Big protest on Algeria’s Independence Day highlights anger over country’s post-Bouteflika political transition
Millions of Algerians protested in the capital Algiers, reiterating their call for the country’s ruling military and political elite to cede power following the downfall of longtime leader Abdelaziz Bouteflika.
The protest on Friday, which coincided with Algeria’s Independence Day, marked the 20th consecutive week that Algerians have gathered to express their displeasure – and demand a complete overhaul of the country’s political system.
The protesters in Algiers shouted slogans against military chief Ahmed Gaid Salah, who emerged as a leader after Bouteflika’s resignation in early April, following weeks of mass demonstrations against his attempt to run for a fifth term in office.
“Gaid Salah get out,” some shouted on Friday, as reported by AFP. “Gaid Salah is with the traitors,” others said.
Salah, who had pushed for Bouteflika to be deposed under a seldom-used constitutional amendment before the ailing ex-president’s overthrow, has repeatedly insisted that elections are the best way forward for Algeria.
A vote had been initially planned for this week, but was postponed by the authorities.
“The system is corrupt, fully corrupt. So we demand the removal of all those who were with Bouteflika’s system,” 23-year old Slimani Hached, who works at a state firm in Algiers, told Reuters news agency.
Protesters again called for the removal of Algeria’s interim president, Abdelkader Bensalah, and Prime Minister Nouredine Bedoui, both seen as close allies of Bouteflika.
In an address to the nation on Wednesday, Bensalah, whose interim term is set to end next week as mandated by the Algerian constitution, promised that the current leadership and the country’s military would not be involved in that dialogue.

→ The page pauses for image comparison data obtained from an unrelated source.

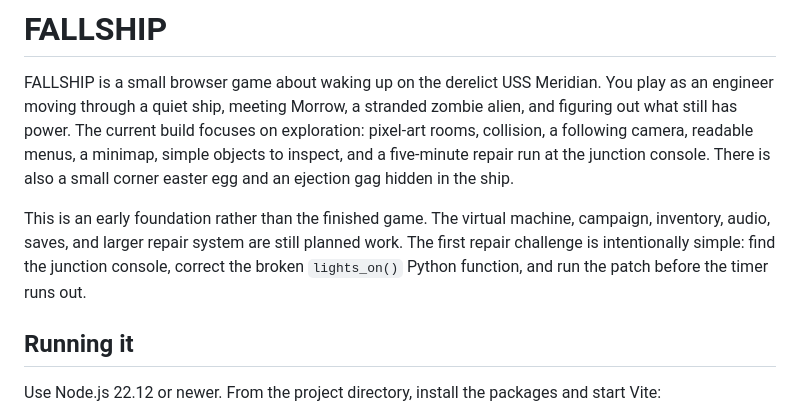
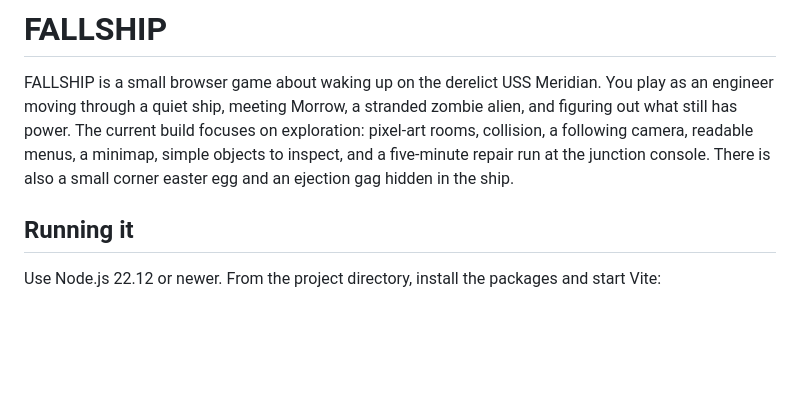
Before and after one commit to bnall2009/deadcircuit, a Markdown page: README.md, the part around the change. Rendered like a GitHub page; blank space fills up the shorter version.

Commit message:
Update README to reflect current game status
Removed notes about planned features and simplified the description.

```diff
--- a/README.md
+++ b/README.md
@@ -1,8 +1,6 @@
 # FALLSHIP
 
 FALLSHIP is a small browser game about waking up on the derelict USS Meridian. You play as an engineer moving through a quiet ship, meeting Morrow, a stranded zombie alien, and figuring out what still has power. The current build focuses on exploration: pixel-art rooms, collision, a following camera, readable menus, a minimap, simple objects to inspect, and a five-minute repair run at the junction console. There is also a small corner easter egg and an ejection gag hidden in the ship.
-
-This is an early foundation rather than the finished game. The virtual machine, campaign, inventory, audio, saves, and larger repair system are still planned work. The first repair challenge is intentionally simple: find the junction console, correct the broken `lights_on()` Python function, and run the patch before the timer runs out.
 
 ## Running it
 
```
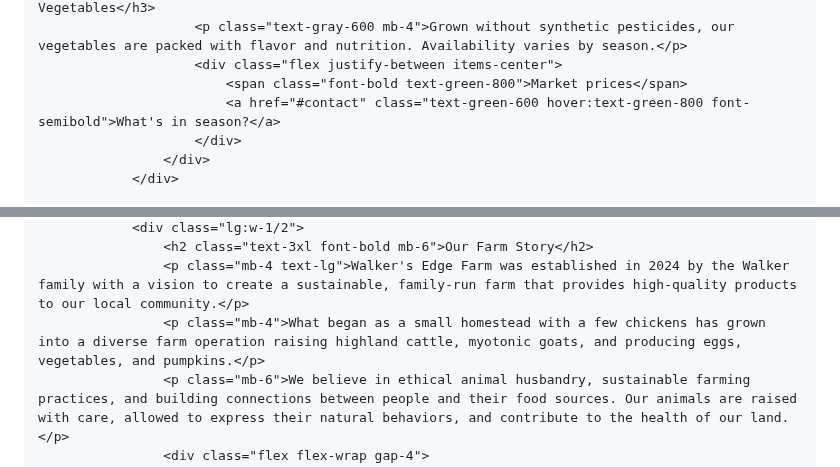
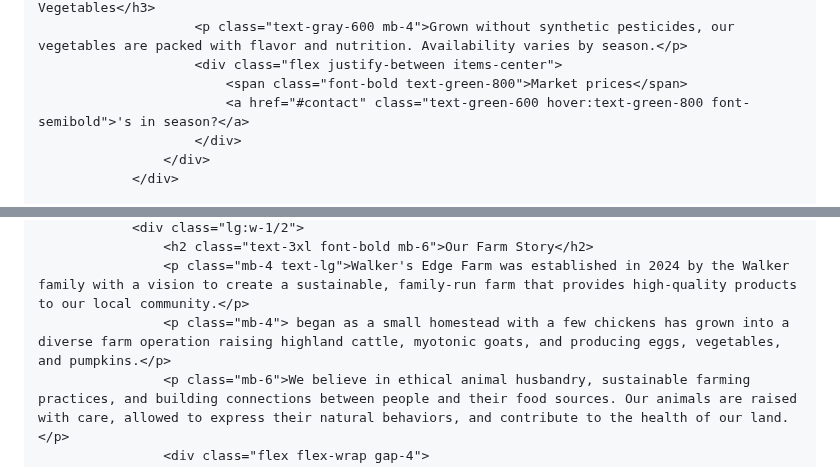
Before and after one commit to walkersedgefarm/walkersedgefarm.github.io, a Markdown page: README.md, 2 parts joined by grey strips. GitHub-like rendering.

```diff
--- a/README.md
+++ b/README.md
@@ -119,7 +119,7 @@
                         <p class="text-gray-600 mb-4">Grown without synthetic pesticides, our vegetables are packed with flavor and nutrition. Availability varies by season.</p>
                         <div class="flex justify-between items-center">
                             <span class="font-bold text-green-800">Market prices</span>
-                            <a href="#contact" class="text-green-600 hover:text-green-800 font-semibold">What's in season?</a>
+                            <a href="#contact" class="text-green-600 hover:text-green-800 font-semibold">'s in season?</a>
                         </div>
                     </div>
                 </div>
@@ -374,7 +374,7 @@
                 <div class="lg:w-1/2">
                     <h2 class="text-3xl font-bold mb-6">Our Farm Story</h2>
                     <p class="mb-4 text-lg">Walker's Edge Farm was established in 2024 by the Walker family with a vision to create a sustainable, family-run farm that provides high-quality products to our local community.</p>
-                    <p class="mb-4">What began as a small homestead with a few chickens has grown into a diverse farm operation raising highland cattle, myotonic goats, and producing eggs, vegetables, and pumpkins.</p>
+                    <p class="mb-4"> began as a small homestead with a few chickens has grown into a diverse farm operation raising highland cattle, myotonic goats, and producing eggs, vegetables, and pumpkins.</p>
                     <p class="mb-6">We believe in ethical animal husbandry, sustainable farming practices, and building connections between people and their food sources. Our animals are raised with care, allowed to express their natural behaviors, and contribute to the health of our land.</p>
                     <div class="flex flex-wrap gap-4">
                         <div class="flex items-center bg-green-700 px-4 py-2 rounded-lg">
```
Also changed, not shown: other parts of README.md (+26 -15 lines).
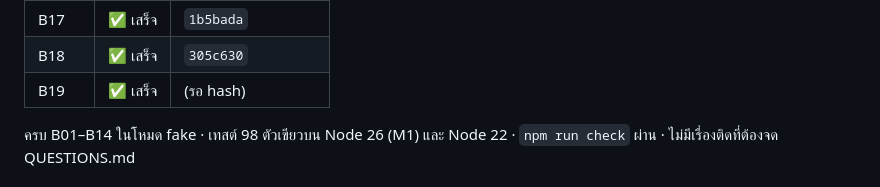
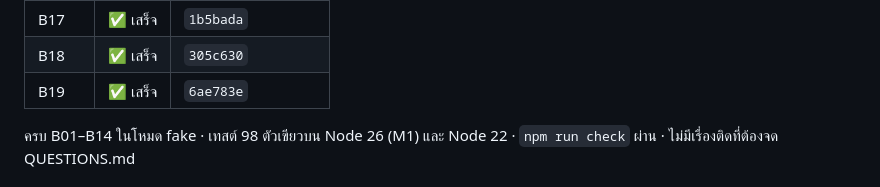
Before and after one commit to boonarit/harnkan, a Markdown page: docs/PLAN.md, the part around the change. GitHub-like rendering.

```diff
--- a/docs/PLAN.md
+++ b/docs/PLAN.md
@@ -164,7 +164,7 @@ report เต็มอยู่ใน vault `claude_ai/projects/harnkan/reports/
 | B16 | ✅ เสร็จ | `6ffb749` |
 | B17 | ✅ เสร็จ | `1b5bada` |
 | B18 | ✅ เสร็จ | `305c630` |
-| B19 | ✅ เสร็จ | (รอ hash) |
+| B19 | ✅ เสร็จ | `6ae783e` |
 
 ครบ B01–B14 ในโหมด fake · เทสต์ 98 ตัวเขียวบน Node 26 (M1) และ Node 22 · `npm run check` ผ่าน · ไม่มีเรื่องติดที่ต้องจด QUESTIONS.md
 
```
Also changed, not shown: docs/CHANGELOG.md (+1 -1 lines).
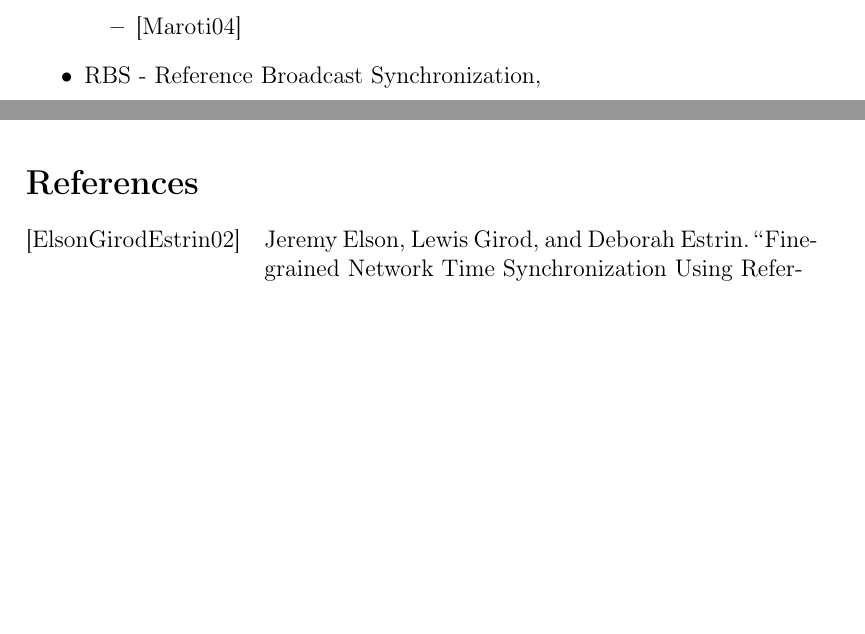
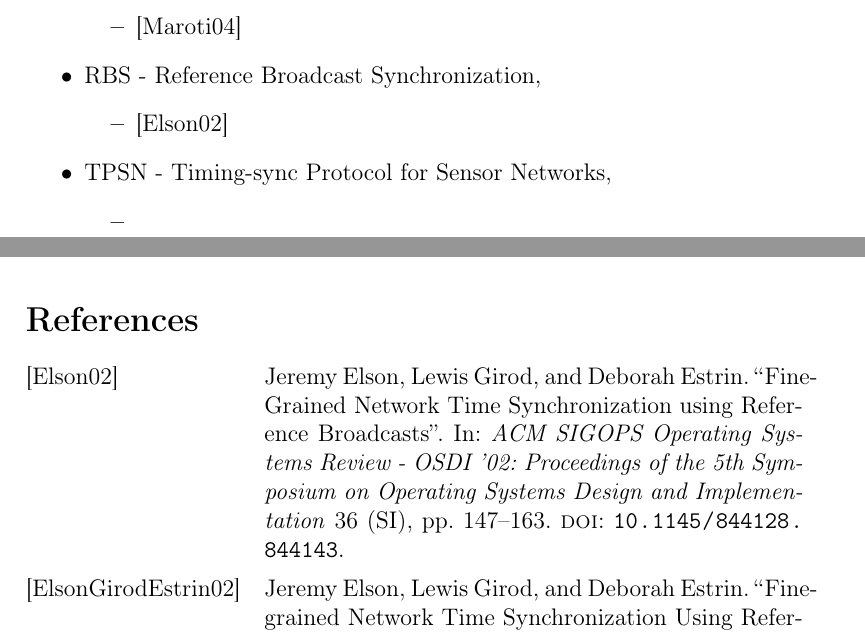
Before and after one commit to karvus/cids, a LaTeX document (docs/literature/literature.tex, which reads docs/report/report.bib): two parts of pages 1 and 2 of 3 before the commit and two parts of pages 1 and 2 of 4 after it, joined at a grey line, cut so that both start at the same text, the shorter picture padded with empty space. Compiled offline with pdfLaTeX.

Commit message:
Updates from ShareLaTeX

```diff
--- a/docs/literature/literature.tex
+++ b/docs/literature/literature.tex
@@ -47,6 +47,13 @@
         \item \cite{Maroti04}
     \end{itemize}
 \item RBS - Reference Broadcast Synchronization,
+    \begin{itemize}
+        \item \cite{Elson02}
+    \end{itemize}
+\item TPSN - Timing-sync Protocol for Sensor Networks,
+    \begin{itemize}
+        \item
+    \end{itemize}
 \end{itemize}
 
 
--- a/docs/report/report.bib
+++ b/docs/report/report.bib
@@ -201,3 +201,15 @@ month={Dec},}
  publisher = {ACM},
  address = {New York, NY, USA},
 }
+
+@article{Elson02,
+	author = {Jeremy Elson and Lewis Girod and Deborah Estrin},
+	title = {Fine-Grained Network Time Synchronization using Reference
+		Broadcasts},
+	journaltitle = {ACM SIGOPS Operating Systems Review - OSDI '02: Proceedings of the 5th Symposium on Operating Systems Design and Implementation},
+	date = {Winter 2002},
+	volume = {36},
+	issue = {SI},
+	pages = {147-163},
+	doi = {10.1145/844128.844143},
+}
```
Also changed, not shown: docs/journal/week-16.md (+26 -0 lines), docs/problem-statement/problem-statement.tex (+6 -5 lines).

“All components of the state, including the military, will not take part in this dialogue and will maintain the utmost neutrality for the duration of that [dialogue] process,” Bensalah said.
He specified that dialogue participants would be free to discuss and debate the conditions needed “to guarantee the credibility of the vote”.
Bensalah’s call for dialogue has been rejected by the protesters, however.
A protester, 28-year-old Linda Hamrouche, told AFP on Friday that the Algerian leaders were “reformulating the same proposals”.
“Their only objective is to maintain the current system,” she told the news agency. “So no dialogue under those conditions.”